When you’re just brushing and not flossing, you’re only cleaning 60 percent of your teeth’s surfaces. Flossing reaches where the toothbrush can’t and removes the food and plaque that causes cavities, gum infections, and in more severe cases, periodontal disease.

Our patients often tell us they don’t like how much time it takes to floss, but flossing is so important to keeping your mouth healthy and disease-free. To get the most out of flossing, make sure you’re using the best type of floss for you and the correct technique. Read on to discover how you can choose the best type of floss for you!

When you go to the store to look for floss, chances are you’re overwhelmed by the large variety to choose from. We typically recommend that patients try a few different types of floss to discover what works best for them. In general, unwaxed floss is considered the best because the individual filaments of the floss typically clean more effectively than waxed floss where the filaments are bound together. Regardless, using floss that works for the individual is most important; Flossing in some way is better than not flossing at all!

If you have trouble reaching the back of your mouth to floss your teeth, then a floss pik with a long handle might help. You can use the handle to get a better grip on the floss while comfortably flossing the hard-to-reach areas.

If your teeth are spaced closely together, then “Glide” floss will help you floss easier and will prevent the floss from shredding.

It’s possible to floss if you have a bridge, too! Floss threaders are helpful because the soft, woven end fits comfortably under the bridge and catches debris. Small floss brushes are also helpful for keeping bridges clean.
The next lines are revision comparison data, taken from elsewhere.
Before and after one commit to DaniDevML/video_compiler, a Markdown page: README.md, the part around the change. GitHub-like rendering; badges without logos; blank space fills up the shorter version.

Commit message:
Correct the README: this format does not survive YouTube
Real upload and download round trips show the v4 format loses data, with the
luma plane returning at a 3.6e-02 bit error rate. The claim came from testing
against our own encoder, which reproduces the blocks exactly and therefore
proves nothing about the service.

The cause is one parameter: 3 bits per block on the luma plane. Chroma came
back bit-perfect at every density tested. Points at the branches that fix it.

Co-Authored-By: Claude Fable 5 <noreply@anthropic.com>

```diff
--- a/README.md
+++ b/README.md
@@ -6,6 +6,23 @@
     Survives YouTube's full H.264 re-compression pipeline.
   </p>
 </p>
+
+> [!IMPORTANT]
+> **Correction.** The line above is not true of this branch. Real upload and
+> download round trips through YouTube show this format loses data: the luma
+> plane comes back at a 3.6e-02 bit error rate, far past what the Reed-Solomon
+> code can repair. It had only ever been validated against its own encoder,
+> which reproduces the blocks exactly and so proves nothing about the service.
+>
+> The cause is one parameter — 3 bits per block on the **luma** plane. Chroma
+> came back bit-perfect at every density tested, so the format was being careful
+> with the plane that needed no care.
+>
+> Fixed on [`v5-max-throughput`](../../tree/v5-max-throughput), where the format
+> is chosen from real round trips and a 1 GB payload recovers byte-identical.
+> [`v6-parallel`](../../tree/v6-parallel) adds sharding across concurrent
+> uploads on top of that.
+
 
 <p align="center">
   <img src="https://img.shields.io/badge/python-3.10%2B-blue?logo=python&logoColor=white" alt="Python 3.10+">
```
If you have questions about flossing, or need help choosing the type of floss best for you, just ask! We love helping patients learn how to floss and will give you recommendations for flossing based on your individual schedule and lifestyle. It may also be helpful to bring the floss you’re using into Connoyer Dental so we can make sure you’re doing it in the most effective way.

Overall, flossing should be a part of your daily oral hygiene routine, so make sure you taking the time to do it; your teeth and gums will thank you!